Yes, it’s a big one. The coming out to self is the most difficult. That ties into the theme of self-care, self-love and just realising that you are adequate and enough. Accepting who you are is very important but very difficult, especially given people’s different challenges. Some people may be Muslim, they may be Christian, where families can be very forward about how homophobic they are and how it is wrong according to God. So, someone might feel that there’s something wrong with them. Some go as far as living heterosexual lives because they just cannot get to a level of accepting themselves. And some of those people might even become violent to people who are openly queer because of that anger of other people having gone past that stage, that they could not go past.
Is there enough mental health support for LGBTIQ+ people in South Africa?
No, a big no! For example, since 2019 our organisation has not received any funding. No one has come forward to say we will support you, and we have knocked on many doors. And we are the only organisation that was started specifically for the mental health of queer people. The level of support is very low.
Are mental health professionals generally sensitised about LGBTIQ+ specific issues?

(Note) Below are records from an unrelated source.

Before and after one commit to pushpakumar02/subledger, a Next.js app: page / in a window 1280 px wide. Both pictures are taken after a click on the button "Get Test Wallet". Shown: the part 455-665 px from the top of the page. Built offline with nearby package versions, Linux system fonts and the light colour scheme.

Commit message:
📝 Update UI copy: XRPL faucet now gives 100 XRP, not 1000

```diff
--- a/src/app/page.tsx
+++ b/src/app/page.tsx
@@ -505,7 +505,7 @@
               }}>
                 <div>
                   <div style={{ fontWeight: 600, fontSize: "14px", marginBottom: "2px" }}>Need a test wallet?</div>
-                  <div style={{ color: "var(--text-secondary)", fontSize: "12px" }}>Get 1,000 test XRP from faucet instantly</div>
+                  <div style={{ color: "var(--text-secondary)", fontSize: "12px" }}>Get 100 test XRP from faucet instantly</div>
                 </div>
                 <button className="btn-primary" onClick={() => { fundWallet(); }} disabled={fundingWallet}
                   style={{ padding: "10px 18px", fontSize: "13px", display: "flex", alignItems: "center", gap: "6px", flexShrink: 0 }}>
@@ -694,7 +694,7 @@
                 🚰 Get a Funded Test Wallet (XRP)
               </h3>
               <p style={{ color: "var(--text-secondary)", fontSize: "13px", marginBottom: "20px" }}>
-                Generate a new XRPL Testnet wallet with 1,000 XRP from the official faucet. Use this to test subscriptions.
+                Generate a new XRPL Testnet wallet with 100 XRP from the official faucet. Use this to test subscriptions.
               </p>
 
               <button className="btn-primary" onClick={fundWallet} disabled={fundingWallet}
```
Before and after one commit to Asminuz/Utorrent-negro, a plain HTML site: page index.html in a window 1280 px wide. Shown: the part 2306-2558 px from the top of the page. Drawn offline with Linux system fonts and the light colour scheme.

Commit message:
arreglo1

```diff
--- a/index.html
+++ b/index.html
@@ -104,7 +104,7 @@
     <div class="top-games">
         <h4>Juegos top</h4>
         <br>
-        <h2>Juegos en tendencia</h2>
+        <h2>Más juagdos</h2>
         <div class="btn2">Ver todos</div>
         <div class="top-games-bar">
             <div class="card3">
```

There are many cases where we know people have gone to a psychologist and that psychologist talks to them about conversion [therapy], about “maybe this is not the life that you should be living and maybe you’d not be so depressed if you were heterosexual.” All medical professionals across the board should be sensitised because medical professionals are supposed to be safe spaces for people to go to when they need assistance. We need to make sure that anyone in South Africa can go to any medical professional and be treated with the same level of love and respect.
Do people in our community know where to go for help?
People don’t know where to go. And you know, it’s a pity that the government was not here today because those are some of the things we want to raise; how does the government take that initiative – as much as they will inform people to go out and vote – to inform them where to go for help and say, “these are the numbers to call if you are LGBTIQ+.” The government really needs to come to the party when it comes to making sure that information is disseminated to communities.
How can we improve access to mental health support for LGBTIQ+ people?
Number one is education. Education of communities so that people can identify when they have mental health issues, or when their loved ones have mental health issues. Next is the education of the spaces that people will go into to seek assistance, like the local clinics, the hospitals, the government institutions, the doctors and psychologists; everyone needs to be educated on the existence of this so that we can all be there for one another.